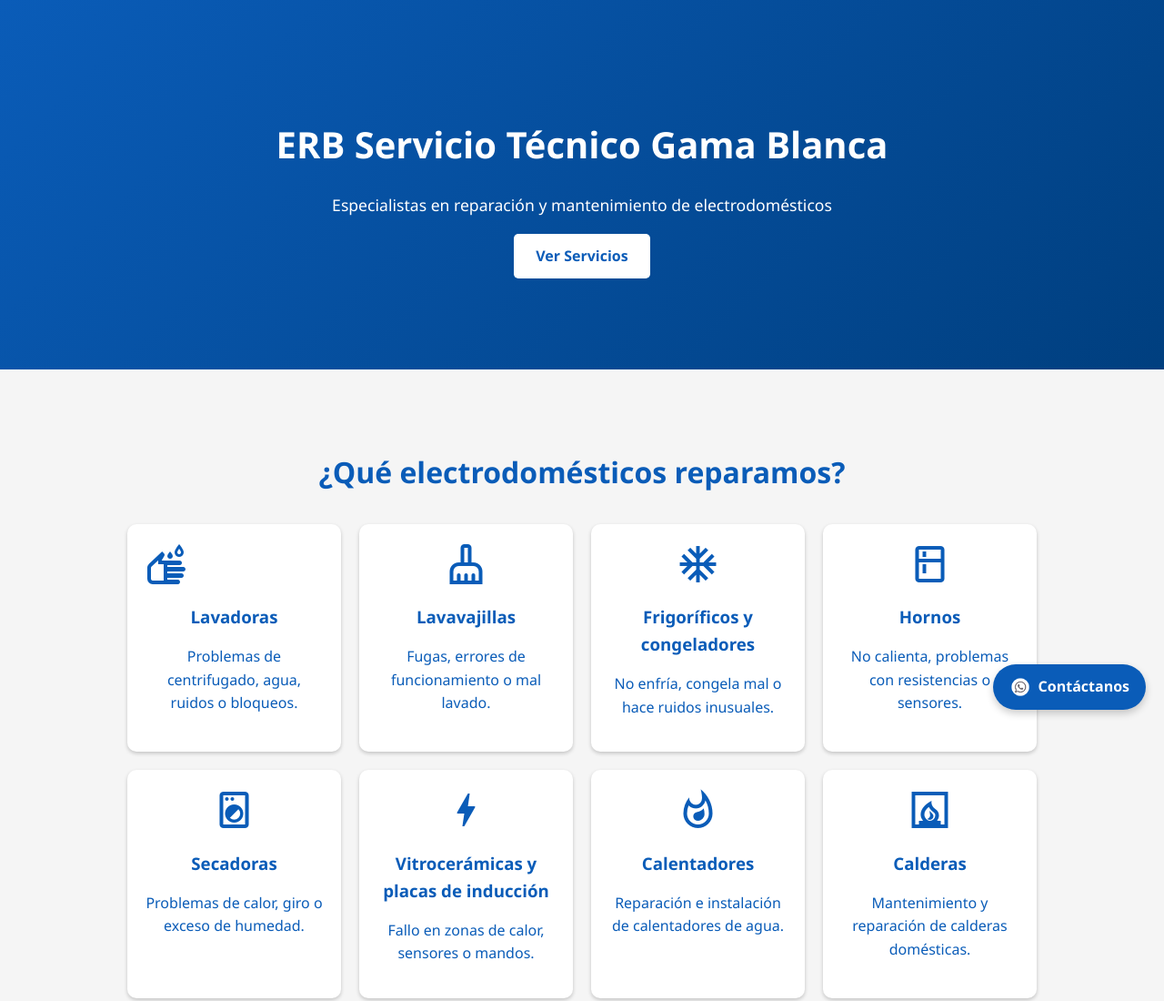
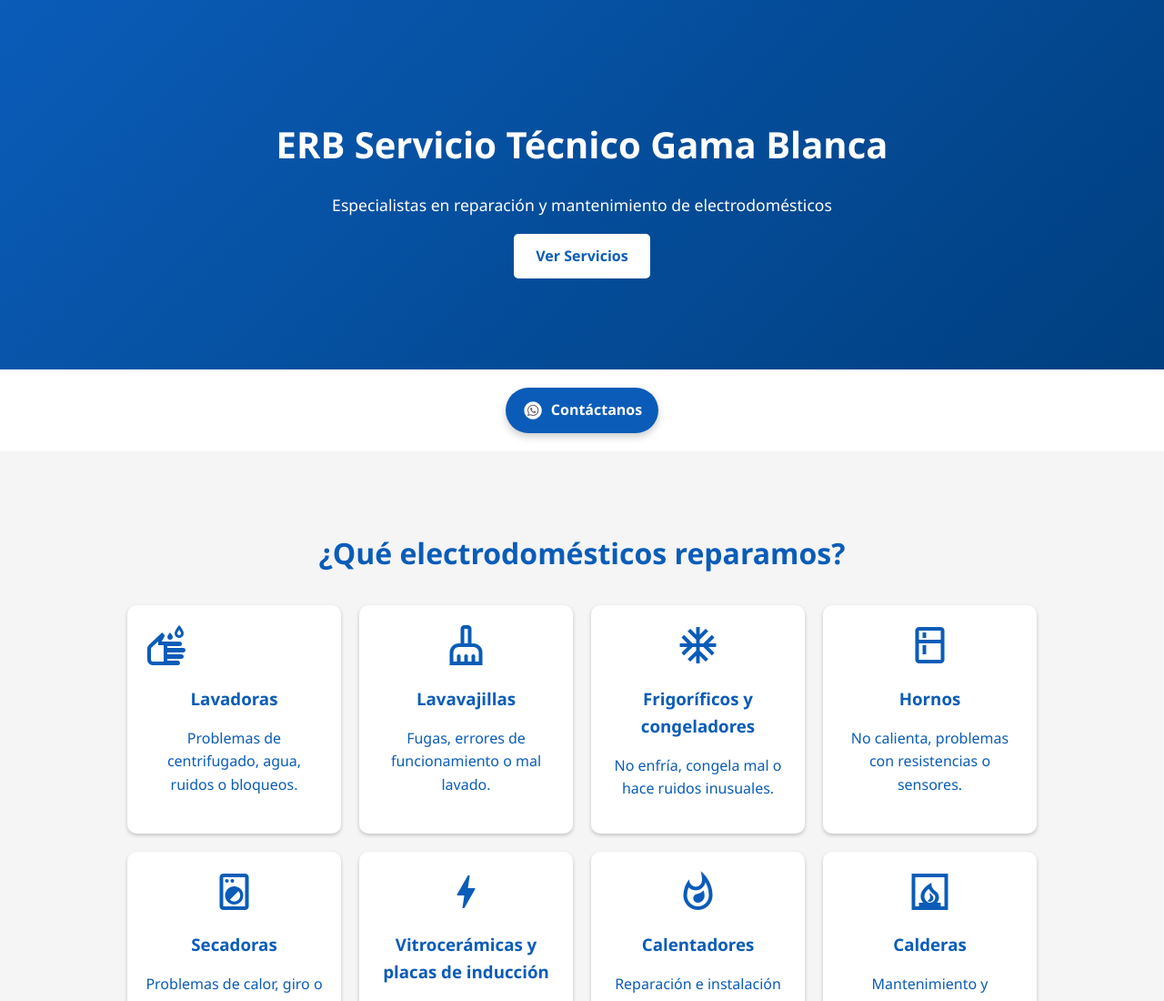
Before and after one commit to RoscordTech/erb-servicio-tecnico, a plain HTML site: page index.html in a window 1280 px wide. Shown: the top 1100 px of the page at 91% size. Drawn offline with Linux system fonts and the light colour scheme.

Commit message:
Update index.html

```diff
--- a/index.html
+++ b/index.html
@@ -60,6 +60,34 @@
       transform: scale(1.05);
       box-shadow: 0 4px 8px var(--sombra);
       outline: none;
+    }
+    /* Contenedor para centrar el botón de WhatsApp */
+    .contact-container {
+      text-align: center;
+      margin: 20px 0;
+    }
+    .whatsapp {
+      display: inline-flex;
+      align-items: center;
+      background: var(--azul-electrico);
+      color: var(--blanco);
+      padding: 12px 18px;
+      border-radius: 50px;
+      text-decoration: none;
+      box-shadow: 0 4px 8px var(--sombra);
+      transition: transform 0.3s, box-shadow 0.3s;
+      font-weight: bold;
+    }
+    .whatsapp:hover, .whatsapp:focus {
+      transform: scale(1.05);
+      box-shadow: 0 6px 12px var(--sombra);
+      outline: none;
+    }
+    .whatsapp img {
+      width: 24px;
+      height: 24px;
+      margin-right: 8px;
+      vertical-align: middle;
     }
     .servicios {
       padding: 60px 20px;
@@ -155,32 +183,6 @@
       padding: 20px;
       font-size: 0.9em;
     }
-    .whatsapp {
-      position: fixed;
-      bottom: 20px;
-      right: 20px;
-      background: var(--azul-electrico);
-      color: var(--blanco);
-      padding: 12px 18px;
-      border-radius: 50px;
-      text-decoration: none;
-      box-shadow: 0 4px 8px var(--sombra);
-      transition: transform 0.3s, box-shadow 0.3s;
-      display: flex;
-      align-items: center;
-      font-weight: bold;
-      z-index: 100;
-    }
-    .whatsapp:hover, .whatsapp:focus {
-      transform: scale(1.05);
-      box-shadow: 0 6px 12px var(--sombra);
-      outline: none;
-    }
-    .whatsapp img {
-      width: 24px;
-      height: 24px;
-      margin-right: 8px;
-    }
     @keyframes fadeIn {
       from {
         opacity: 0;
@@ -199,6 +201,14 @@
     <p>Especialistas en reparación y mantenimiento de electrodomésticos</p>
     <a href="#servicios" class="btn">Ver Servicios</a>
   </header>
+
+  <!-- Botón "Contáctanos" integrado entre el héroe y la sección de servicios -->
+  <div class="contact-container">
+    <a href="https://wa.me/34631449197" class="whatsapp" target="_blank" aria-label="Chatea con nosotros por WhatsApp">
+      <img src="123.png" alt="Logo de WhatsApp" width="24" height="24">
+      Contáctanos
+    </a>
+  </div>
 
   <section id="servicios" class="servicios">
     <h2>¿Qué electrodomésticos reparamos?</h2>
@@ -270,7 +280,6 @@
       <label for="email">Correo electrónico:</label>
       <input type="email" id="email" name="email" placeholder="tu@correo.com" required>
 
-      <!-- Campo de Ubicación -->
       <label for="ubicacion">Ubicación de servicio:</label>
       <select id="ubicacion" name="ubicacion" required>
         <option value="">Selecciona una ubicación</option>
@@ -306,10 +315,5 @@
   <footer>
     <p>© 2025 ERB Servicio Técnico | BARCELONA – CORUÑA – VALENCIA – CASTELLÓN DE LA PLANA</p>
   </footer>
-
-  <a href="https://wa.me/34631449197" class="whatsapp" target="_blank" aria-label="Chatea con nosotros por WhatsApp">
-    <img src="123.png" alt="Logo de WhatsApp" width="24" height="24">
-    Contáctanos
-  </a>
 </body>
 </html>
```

WHAT THE EXERCISE ASKS —
Reproduce the records in full, exactly as they appear, and show none of the pictures.

WRITTEN RESPONSE —
Before and after one commit to RoscordTech/erb-servicio-tecnico, a plain HTML site: page index.html in a window 1280 px wide. Shown: the top 1100 px of the page at 91% size. Drawn offline with Linux system fonts and the light colour scheme.

Commit message:
Update index.html

```diff
--- a/index.html
+++ b/index.html
@@ -60,6 +60,34 @@
       transform: scale(1.05);
       box-shadow: 0 4px 8px var(--sombra);
       outline: none;
+    }
+    /* Contenedor para centrar el botón de WhatsApp */
+    .contact-container {
+      text-align: center;
+      margin: 20px 0;
+    }
+    .whatsapp {
+      display: inline-flex;
+      align-items: center;
+      background: var(--azul-electrico);
+      color: var(--blanco);
+      padding: 12px 18px;
+      border-radius: 50px;
+      text-decoration: none;
+      box-shadow: 0 4px 8px var(--sombra);
+      transition: transform 0.3s, box-shadow 0.3s;
+      font-weight: bold;
+    }
+    .whatsapp:hover, .whatsapp:focus {
+      transform: scale(1.05);
+      box-shadow: 0 6px 12px var(--sombra);
+      outline: none;
+    }
+    .whatsapp img {
+      width: 24px;
+      height: 24px;
+      margin-right: 8px;
+      vertical-align: middle;
     }
     .servicios {
       padding: 60px 20px;
@@ -155,32 +183,6 @@
       padding: 20px;
       font-size: 0.9em;
     }
-    .whatsapp {
-      position: fixed;
-      bottom: 20px;
-      right: 20px;
-      background: var(--azul-electrico);
-      color: var(--blanco);
-      padding: 12px 18px;
-      border-radius: 50px;
-      text-decoration: none;
-      box-shadow: 0 4px 8px var(--sombra);
-      transition: transform 0.3s, box-shadow 0.3s;
-      display: flex;
-      align-items: center;
-      font-weight: bold;
-      z-index: 100;
-    }
-    .whatsapp:hover, .whatsapp:focus {
-      transform: scale(1.05);
-      box-shadow: 0 6px 12px var(--sombra);
-      outline: none;
-    }
-    .whatsapp img {
-      width: 24px;
-      height: 24px;
-      margin-right: 8px;
-    }
     @keyframes fadeIn {
       from {
         opacity: 0;
@@ -199,6 +201,14 @@
     <p>Especialistas en reparación y mantenimiento de electrodomésticos</p>
     <a href="#servicios" class="btn">Ver Servicios</a>
   </header>
+
+  <!-- Botón "Contáctanos" integrado entre el héroe y la sección de servicios -->
+  <div class="contact-container">
+    <a href="https://wa.me/34631449197" class="whatsapp" target="_blank" aria-label="Chatea con nosotros por WhatsApp">
+      <img src="123.png" alt="Logo de WhatsApp" width="24" height="24">
+      Contáctanos
+    </a>
+  </div>
 
   <section id="servicios" class="servicios">
     <h2>¿Qué electrodomésticos reparamos?</h2>
@@ -270,7 +280,6 @@
       <label for="email">Correo electrónico:</label>
       <input type="email" id="email" name="email" placeholder="tu@correo.com" required>
 
-      <!-- Campo de Ubicación -->
       <label for="ubicacion">Ubicación de servicio:</label>
       <select id="ubicacion" name="ubicacion" required>
         <option value="">Selecciona una ubicación</option>
@@ -306,10 +315,5 @@
   <footer>
     <p>© 2025 ERB Servicio Técnico | BARCELONA – CORUÑA – VALENCIA – CASTELLÓN DE LA PLANA</p>
   </footer>
-
-  <a href="https://wa.me/34631449197" class="whatsapp" target="_blank" aria-label="Chatea con nosotros por WhatsApp">
-    <img src="123.png" alt="Logo de WhatsApp" width="24" height="24">
-    Contáctanos
-  </a>
 </body>
 </html>
```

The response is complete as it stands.